## Exercise aim
Give an exact copy of every entry.

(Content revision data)
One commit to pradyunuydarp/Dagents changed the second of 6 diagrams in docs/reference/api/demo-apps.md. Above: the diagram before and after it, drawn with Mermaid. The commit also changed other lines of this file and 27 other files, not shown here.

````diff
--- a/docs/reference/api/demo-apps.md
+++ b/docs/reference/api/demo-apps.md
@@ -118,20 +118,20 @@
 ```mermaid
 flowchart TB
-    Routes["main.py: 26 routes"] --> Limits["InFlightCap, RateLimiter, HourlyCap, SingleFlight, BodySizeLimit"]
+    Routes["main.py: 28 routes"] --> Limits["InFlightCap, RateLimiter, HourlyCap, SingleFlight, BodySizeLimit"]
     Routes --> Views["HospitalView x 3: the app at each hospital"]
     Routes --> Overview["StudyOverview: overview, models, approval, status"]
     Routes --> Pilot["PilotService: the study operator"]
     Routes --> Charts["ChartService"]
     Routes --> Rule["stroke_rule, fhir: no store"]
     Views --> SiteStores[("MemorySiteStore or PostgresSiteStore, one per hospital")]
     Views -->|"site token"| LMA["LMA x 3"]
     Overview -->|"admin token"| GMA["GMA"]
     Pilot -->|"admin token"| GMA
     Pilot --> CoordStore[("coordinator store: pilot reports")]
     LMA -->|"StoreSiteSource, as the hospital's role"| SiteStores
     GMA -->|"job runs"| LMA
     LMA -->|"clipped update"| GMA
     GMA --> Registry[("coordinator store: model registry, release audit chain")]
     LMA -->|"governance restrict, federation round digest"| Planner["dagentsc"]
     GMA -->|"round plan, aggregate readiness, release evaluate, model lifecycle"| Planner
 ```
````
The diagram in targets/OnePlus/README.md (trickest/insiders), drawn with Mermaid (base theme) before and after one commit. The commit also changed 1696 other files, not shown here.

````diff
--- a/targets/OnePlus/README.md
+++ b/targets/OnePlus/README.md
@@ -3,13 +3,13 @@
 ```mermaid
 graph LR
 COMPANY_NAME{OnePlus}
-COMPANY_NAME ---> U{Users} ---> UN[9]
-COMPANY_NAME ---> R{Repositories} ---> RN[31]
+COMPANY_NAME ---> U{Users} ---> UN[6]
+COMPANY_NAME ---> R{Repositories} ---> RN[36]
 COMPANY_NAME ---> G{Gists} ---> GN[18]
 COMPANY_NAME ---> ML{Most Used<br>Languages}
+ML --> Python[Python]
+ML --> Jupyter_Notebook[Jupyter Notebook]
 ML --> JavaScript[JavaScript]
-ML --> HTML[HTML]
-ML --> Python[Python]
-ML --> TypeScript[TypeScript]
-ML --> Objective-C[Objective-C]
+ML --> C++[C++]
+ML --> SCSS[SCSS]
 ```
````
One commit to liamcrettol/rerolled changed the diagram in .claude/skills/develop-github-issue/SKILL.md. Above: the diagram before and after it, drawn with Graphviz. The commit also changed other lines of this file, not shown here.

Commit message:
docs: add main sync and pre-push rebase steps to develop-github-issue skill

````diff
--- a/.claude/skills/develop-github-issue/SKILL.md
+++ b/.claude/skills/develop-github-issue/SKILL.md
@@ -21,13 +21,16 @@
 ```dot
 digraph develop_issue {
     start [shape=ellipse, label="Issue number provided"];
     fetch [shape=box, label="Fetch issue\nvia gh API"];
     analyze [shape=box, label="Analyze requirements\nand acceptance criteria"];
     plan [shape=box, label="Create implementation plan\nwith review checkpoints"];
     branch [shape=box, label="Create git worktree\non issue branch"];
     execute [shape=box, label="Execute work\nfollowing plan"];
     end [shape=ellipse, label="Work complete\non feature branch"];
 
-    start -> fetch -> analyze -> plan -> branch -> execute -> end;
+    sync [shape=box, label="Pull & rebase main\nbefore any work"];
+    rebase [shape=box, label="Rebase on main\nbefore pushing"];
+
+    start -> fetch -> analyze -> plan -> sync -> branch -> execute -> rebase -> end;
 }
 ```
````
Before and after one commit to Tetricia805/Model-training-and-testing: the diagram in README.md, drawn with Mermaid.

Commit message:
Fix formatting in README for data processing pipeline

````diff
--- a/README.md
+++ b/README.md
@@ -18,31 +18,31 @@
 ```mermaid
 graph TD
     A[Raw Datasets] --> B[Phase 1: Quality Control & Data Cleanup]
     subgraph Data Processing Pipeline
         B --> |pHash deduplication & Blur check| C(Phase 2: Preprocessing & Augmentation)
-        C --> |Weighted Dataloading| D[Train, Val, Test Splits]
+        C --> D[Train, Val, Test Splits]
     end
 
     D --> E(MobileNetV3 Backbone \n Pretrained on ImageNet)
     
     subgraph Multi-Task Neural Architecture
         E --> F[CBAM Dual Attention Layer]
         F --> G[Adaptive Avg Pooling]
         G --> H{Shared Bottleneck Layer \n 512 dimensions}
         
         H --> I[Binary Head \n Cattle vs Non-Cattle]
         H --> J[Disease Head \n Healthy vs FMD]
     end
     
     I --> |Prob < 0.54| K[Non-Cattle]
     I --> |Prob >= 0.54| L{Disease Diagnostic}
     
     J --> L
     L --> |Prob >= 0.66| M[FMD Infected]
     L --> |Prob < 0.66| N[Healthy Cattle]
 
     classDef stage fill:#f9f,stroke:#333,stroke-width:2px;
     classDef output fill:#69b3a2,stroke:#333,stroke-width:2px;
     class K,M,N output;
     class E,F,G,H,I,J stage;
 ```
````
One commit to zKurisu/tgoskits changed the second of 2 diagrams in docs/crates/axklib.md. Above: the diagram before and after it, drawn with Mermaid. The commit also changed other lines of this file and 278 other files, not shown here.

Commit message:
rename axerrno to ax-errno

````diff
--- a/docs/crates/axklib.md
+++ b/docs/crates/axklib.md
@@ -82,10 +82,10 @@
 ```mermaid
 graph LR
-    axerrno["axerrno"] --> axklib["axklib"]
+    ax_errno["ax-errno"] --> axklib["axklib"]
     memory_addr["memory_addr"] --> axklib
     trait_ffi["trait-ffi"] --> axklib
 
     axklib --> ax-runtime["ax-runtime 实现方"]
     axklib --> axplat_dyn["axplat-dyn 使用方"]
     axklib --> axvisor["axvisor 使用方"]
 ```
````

## Solution
One commit to pradyunuydarp/Dagents changed the second of 6 diagrams in docs/reference/api/demo-apps.md. Above: the diagram before and after it, drawn with Mermaid. The commit also changed other lines of this file and 27 other files, not shown here.

````diff
--- a/docs/reference/api/demo-apps.md
+++ b/docs/reference/api/demo-apps.md
@@ -118,20 +118,20 @@
 ```mermaid
 flowchart TB
-    Routes["main.py: 26 routes"] --> Limits["InFlightCap, RateLimiter, HourlyCap, SingleFlight, BodySizeLimit"]
+    Routes["main.py: 28 routes"] --> Limits["InFlightCap, RateLimiter, HourlyCap, SingleFlight, BodySizeLimit"]
     Routes --> Views["HospitalView x 3: the app at each hospital"]
     Routes --> Overview["StudyOverview: overview, models, approval, status"]
     Routes --> Pilot["PilotService: the study operator"]
     Routes --> Charts["ChartService"]
     Routes --> Rule["stroke_rule, fhir: no store"]
     Views --> SiteStores[("MemorySiteStore or PostgresSiteStore, one per hospital")]
     Views -->|"site token"| LMA["LMA x 3"]
     Overview -->|"admin token"| GMA["GMA"]
     Pilot -->|"admin token"| GMA
     Pilot --> CoordStore[("coordinator store: pilot reports")]
     LMA -->|"StoreSiteSource, as the hospital's role"| SiteStores
     GMA -->|"job runs"| LMA
     LMA -->|"clipped update"| GMA
     GMA --> Registry[("coordinator store: model registry, release audit chain")]
     LMA -->|"governance restrict, federation round digest"| Planner["dagentsc"]
     GMA -->|"round plan, aggregate readiness, release evaluate, model lifecycle"| Planner
 ```
````
The diagram in targets/OnePlus/README.md (trickest/insiders), drawn with Mermaid (base theme) before and after one commit. The commit also changed 1696 other files, not shown here.

````diff
--- a/targets/OnePlus/README.md
+++ b/targets/OnePlus/README.md
@@ -3,13 +3,13 @@
 ```mermaid
 graph LR
 COMPANY_NAME{OnePlus}
-COMPANY_NAME ---> U{Users} ---> UN[9]
-COMPANY_NAME ---> R{Repositories} ---> RN[31]
+COMPANY_NAME ---> U{Users} ---> UN[6]
+COMPANY_NAME ---> R{Repositories} ---> RN[36]
 COMPANY_NAME ---> G{Gists} ---> GN[18]
 COMPANY_NAME ---> ML{Most Used<br>Languages}
+ML --> Python[Python]
+ML --> Jupyter_Notebook[Jupyter Notebook]
 ML --> JavaScript[JavaScript]
-ML --> HTML[HTML]
-ML --> Python[Python]
-ML --> TypeScript[TypeScript]
-ML --> Objective-C[Objective-C]
+ML --> C++[C++]
+ML --> SCSS[SCSS]
 ```
````
One commit to liamcrettol/rerolled changed the diagram in .claude/skills/develop-github-issue/SKILL.md. Above: the diagram before and after it, drawn with Graphviz. The commit also changed other lines of this file, not shown here.

Commit message:
docs: add main sync and pre-push rebase steps to develop-github-issue skill

````diff
--- a/.claude/skills/develop-github-issue/SKILL.md
+++ b/.claude/skills/develop-github-issue/SKILL.md
@@ -21,13 +21,16 @@
 ```dot
 digraph develop_issue {
     start [shape=ellipse, label="Issue number provided"];
     fetch [shape=box, label="Fetch issue\nvia gh API"];
     analyze [shape=box, label="Analyze requirements\nand acceptance criteria"];
     plan [shape=box, label="Create implementation plan\nwith review checkpoints"];
     branch [shape=box, label="Create git worktree\non issue branch"];
     execute [shape=box, label="Execute work\nfollowing plan"];
     end [shape=ellipse, label="Work complete\non feature branch"];
 
-    start -> fetch -> analyze -> plan -> branch -> execute -> end;
+    sync [shape=box, label="Pull & rebase main\nbefore any work"];
+    rebase [shape=box, label="Rebase on main\nbefore pushing"];
+
+    start -> fetch -> analyze -> plan -> sync -> branch -> execute -> rebase -> end;
 }
 ```
````
Before and after one commit to Tetricia805/Model-training-and-testing: the diagram in README.md, drawn with Mermaid.

Commit message:
Fix formatting in README for data processing pipeline

````diff
--- a/README.md
+++ b/README.md
@@ -18,31 +18,31 @@
 ```mermaid
 graph TD
     A[Raw Datasets] --> B[Phase 1: Quality Control & Data Cleanup]
     subgraph Data Processing Pipeline
         B --> |pHash deduplication & Blur check| C(Phase 2: Preprocessing & Augmentation)
-        C --> |Weighted Dataloading| D[Train, Val, Test Splits]
+        C --> D[Train, Val, Test Splits]
     end
 
     D --> E(MobileNetV3 Backbone \n Pretrained on ImageNet)
     
     subgraph Multi-Task Neural Architecture
         E --> F[CBAM Dual Attention Layer]
         F --> G[Adaptive Avg Pooling]
         G --> H{Shared Bottleneck Layer \n 512 dimensions}
         
         H --> I[Binary Head \n Cattle vs Non-Cattle]
         H --> J[Disease Head \n Healthy vs FMD]
     end
     
     I --> |Prob < 0.54| K[Non-Cattle]
     I --> |Prob >= 0.54| L{Disease Diagnostic}
     
     J --> L
     L --> |Prob >= 0.66| M[FMD Infected]
     L --> |Prob < 0.66| N[Healthy Cattle]
 
     classDef stage fill:#f9f,stroke:#333,stroke-width:2px;
     classDef output fill:#69b3a2,stroke:#333,stroke-width:2px;
     class K,M,N output;
     class E,F,G,H,I,J stage;
 ```
````
One commit to zKurisu/tgoskits changed the second of 2 diagrams in docs/crates/axklib.md. Above: the diagram before and after it, drawn with Mermaid. The commit also changed other lines of this file and 278 other files, not shown here.

Commit message:
rename axerrno to ax-errno

````diff
--- a/docs/crates/axklib.md
+++ b/docs/crates/axklib.md
@@ -82,10 +82,10 @@
 ```mermaid
 graph LR
-    axerrno["axerrno"] --> axklib["axklib"]
+    ax_errno["ax-errno"] --> axklib["axklib"]
     memory_addr["memory_addr"] --> axklib
     trait_ffi["trait-ffi"] --> axklib
 
     axklib --> ax-runtime["ax-runtime 实现方"]
     axklib --> axplat_dyn["axplat-dyn 使用方"]
     axklib --> axvisor["axvisor 使用方"]
 ```
````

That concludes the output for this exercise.